┏━━

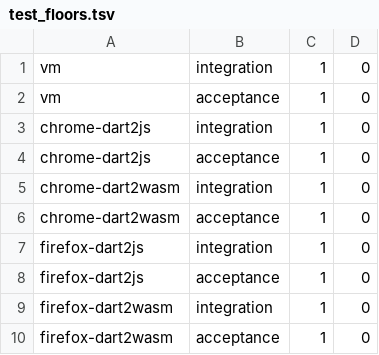
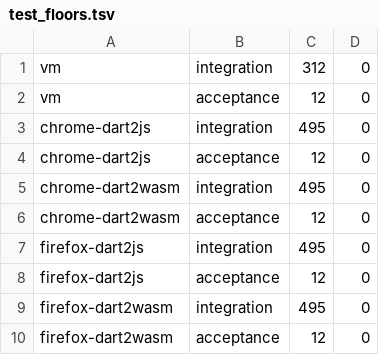
Before and after one commit to runyaga/dart_monty, a TSV file: tool/test_floors.tsv, drawn as a sheet.

Commit message:
Run integration and acceptance suites per platform cell with floors

```diff
--- a/tool/test_floors.tsv
+++ b/tool/test_floors.tsv
@@ -1,10 +1,10 @@
-vm	integration	1	0
-vm	acceptance	1	0
-chrome-dart2js	integration	1	0
-chrome-dart2js	acceptance	1	0
-chrome-dart2wasm	integration	1	0
-chrome-dart2wasm	acceptance	1	0
-firefox-dart2js	integration	1	0
-firefox-dart2js	acceptance	1	0
-firefox-dart2wasm	integration	1	0
-firefox-dart2wasm	acceptance	1	0
+vm	integration	312	0
+vm	acceptance	12	0
+chrome-dart2js	integration	495	0
+chrome-dart2js	acceptance	12	0
+chrome-dart2wasm	integration	495	0
+chrome-dart2wasm	acceptance	12	0
+firefox-dart2js	integration	495	0
+firefox-dart2js	acceptance	12	0
+firefox-dart2wasm	integration	495	0
+firefox-dart2wasm	acceptance	12	0
```
Also changed, not shown: 2 other files.
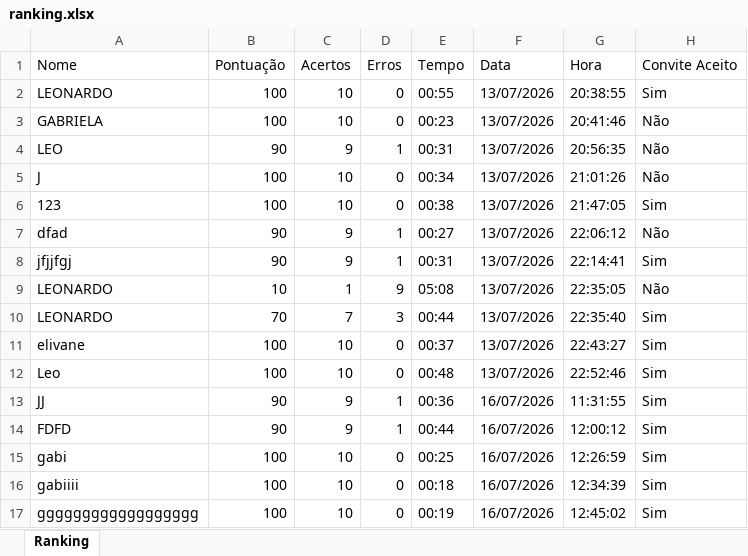
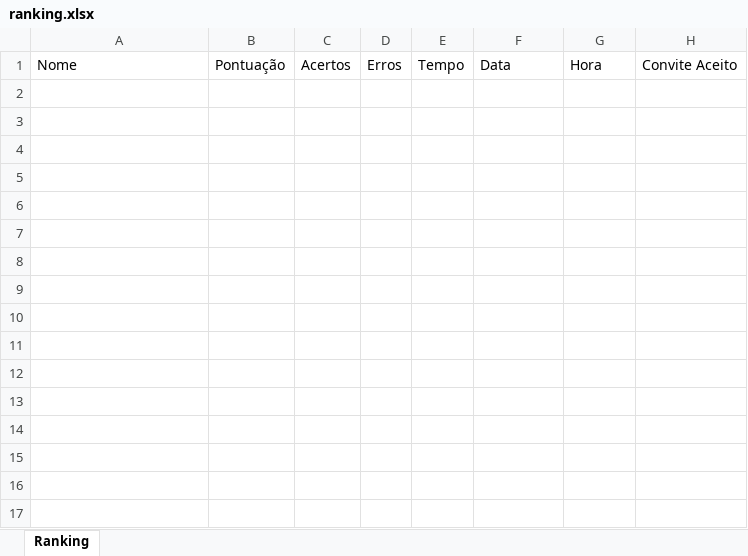
Before and after one commit to leonardo-22/convite-jose-leonardo, an Excel workbook: ranking.xlsx, sheet Ranking, drawn as a sheet; values as stored, in another font and other column widths than the file's, no borders; the diff names each change by its address in the sheet, - before the commit and + after, or states it on an @@ line.

```diff
--- a/ranking.xlsx (sheet Ranking)
+++ b/ranking.xlsx (sheet Ranking)
-row 2: LEONARDO | 100 | 10 | 0 | 00:55 | 13/07/2026 | 20:38:55 | Sim
-row 3: GABRIELA | 100 | 10 | 0 | 00:23 | 13/07/2026 | 20:41:46 | Não
-row 4: LEO | 90 | 9 | 1 | 00:31 | 13/07/2026 | 20:56:35 | Não
-row 5: J | 100 | 10 | 0 | 00:34 | 13/07/2026 | 21:01:26 | Não
-row 6: 123 | 100 | 10 | 0 | 00:38 | 13/07/2026 | 21:47:05 | Sim
-row 7: dfad | 90 | 9 | 1 | 00:27 | 13/07/2026 | 22:06:12 | Não
-row 8: jfjjfgj | 90 | 9 | 1 | 00:31 | 13/07/2026 | 22:14:41 | Sim
-row 9: LEONARDO | 10 | 1 | 9 | 05:08 | 13/07/2026 | 22:35:05 | Não
-row 10: LEONARDO | 70 | 7 | 3 | 00:44 | 13/07/2026 | 22:35:40 | Sim
-row 11: elivane | 100 | 10 | 0 | 00:37 | 13/07/2026 | 22:43:27 | Sim
-row 12: Leo | 100 | 10 | 0 | 00:48 | 13/07/2026 | 22:52:46 | Sim
-row 13: JJ | 90 | 9 | 1 | 00:36 | 16/07/2026 | 11:31:55 | Sim
-row 14: FDFD | 90 | 9 | 1 | 00:44 | 16/07/2026 | 12:00:12 | Sim
-row 15: gabi | 100 | 10 | 0 | 00:25 | 16/07/2026 | 12:26:59 | Sim
-row 16: gabiiii | 100 | 10 | 0 | 00:18 | 16/07/2026 | 12:34:39 | Sim
-row 17: gggggggggggggggggg | 100 | 10 | 0 | 00:19 | 16/07/2026 | 12:45:02 | Sim
```
Also changed, not shown: 11 other files.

┗━━

ABOUT THIS TASK :: Write the data above out again exactly, minus its pictures.

PROBLEM SOLUTION ::
Before and after one commit to runyaga/dart_monty, a TSV file: tool/test_floors.tsv, drawn as a sheet.

Commit message:
Run integration and acceptance suites per platform cell with floors

```diff
--- a/tool/test_floors.tsv
+++ b/tool/test_floors.tsv
@@ -1,10 +1,10 @@
-vm	integration	1	0
-vm	acceptance	1	0
-chrome-dart2js	integration	1	0
-chrome-dart2js	acceptance	1	0
-chrome-dart2wasm	integration	1	0
-chrome-dart2wasm	acceptance	1	0
-firefox-dart2js	integration	1	0
-firefox-dart2js	acceptance	1	0
-firefox-dart2wasm	integration	1	0
-firefox-dart2wasm	acceptance	1	0
+vm	integration	312	0
+vm	acceptance	12	0
+chrome-dart2js	integration	495	0
+chrome-dart2js	acceptance	12	0
+chrome-dart2wasm	integration	495	0
+chrome-dart2wasm	acceptance	12	0
+firefox-dart2js	integration	495	0
+firefox-dart2js	acceptance	12	0
+firefox-dart2wasm	integration	495	0
+firefox-dart2wasm	acceptance	12	0
```
Also changed, not shown: 2 other files.
Before and after one commit to leonardo-22/convite-jose-leonardo, an Excel workbook: ranking.xlsx, sheet Ranking, drawn as a sheet; values as stored, in another font and other column widths than the file's, no borders; the diff names each change by its address in the sheet, - before the commit and + after, or states it on an @@ line.

```diff
--- a/ranking.xlsx (sheet Ranking)
+++ b/ranking.xlsx (sheet Ranking)
-row 2: LEONARDO | 100 | 10 | 0 | 00:55 | 13/07/2026 | 20:38:55 | Sim
-row 3: GABRIELA | 100 | 10 | 0 | 00:23 | 13/07/2026 | 20:41:46 | Não
-row 4: LEO | 90 | 9 | 1 | 00:31 | 13/07/2026 | 20:56:35 | Não
-row 5: J | 100 | 10 | 0 | 00:34 | 13/07/2026 | 21:01:26 | Não
-row 6: 123 | 100 | 10 | 0 | 00:38 | 13/07/2026 | 21:47:05 | Sim
-row 7: dfad | 90 | 9 | 1 | 00:27 | 13/07/2026 | 22:06:12 | Não
-row 8: jfjjfgj | 90 | 9 | 1 | 00:31 | 13/07/2026 | 22:14:41 | Sim
-row 9: LEONARDO | 10 | 1 | 9 | 05:08 | 13/07/2026 | 22:35:05 | Não
-row 10: LEONARDO | 70 | 7 | 3 | 00:44 | 13/07/2026 | 22:35:40 | Sim
-row 11: elivane | 100 | 10 | 0 | 00:37 | 13/07/2026 | 22:43:27 | Sim
-row 12: Leo | 100 | 10 | 0 | 00:48 | 13/07/2026 | 22:52:46 | Sim
-row 13: JJ | 90 | 9 | 1 | 00:36 | 16/07/2026 | 11:31:55 | Sim
-row 14: FDFD | 90 | 9 | 1 | 00:44 | 16/07/2026 | 12:00:12 | Sim
-row 15: gabi | 100 | 10 | 0 | 00:25 | 16/07/2026 | 12:26:59 | Sim
-row 16: gabiiii | 100 | 10 | 0 | 00:18 | 16/07/2026 | 12:34:39 | Sim
-row 17: gggggggggggggggggg | 100 | 10 | 0 | 00:19 | 16/07/2026 | 12:45:02 | Sim
```
Also changed, not shown: 11 other files.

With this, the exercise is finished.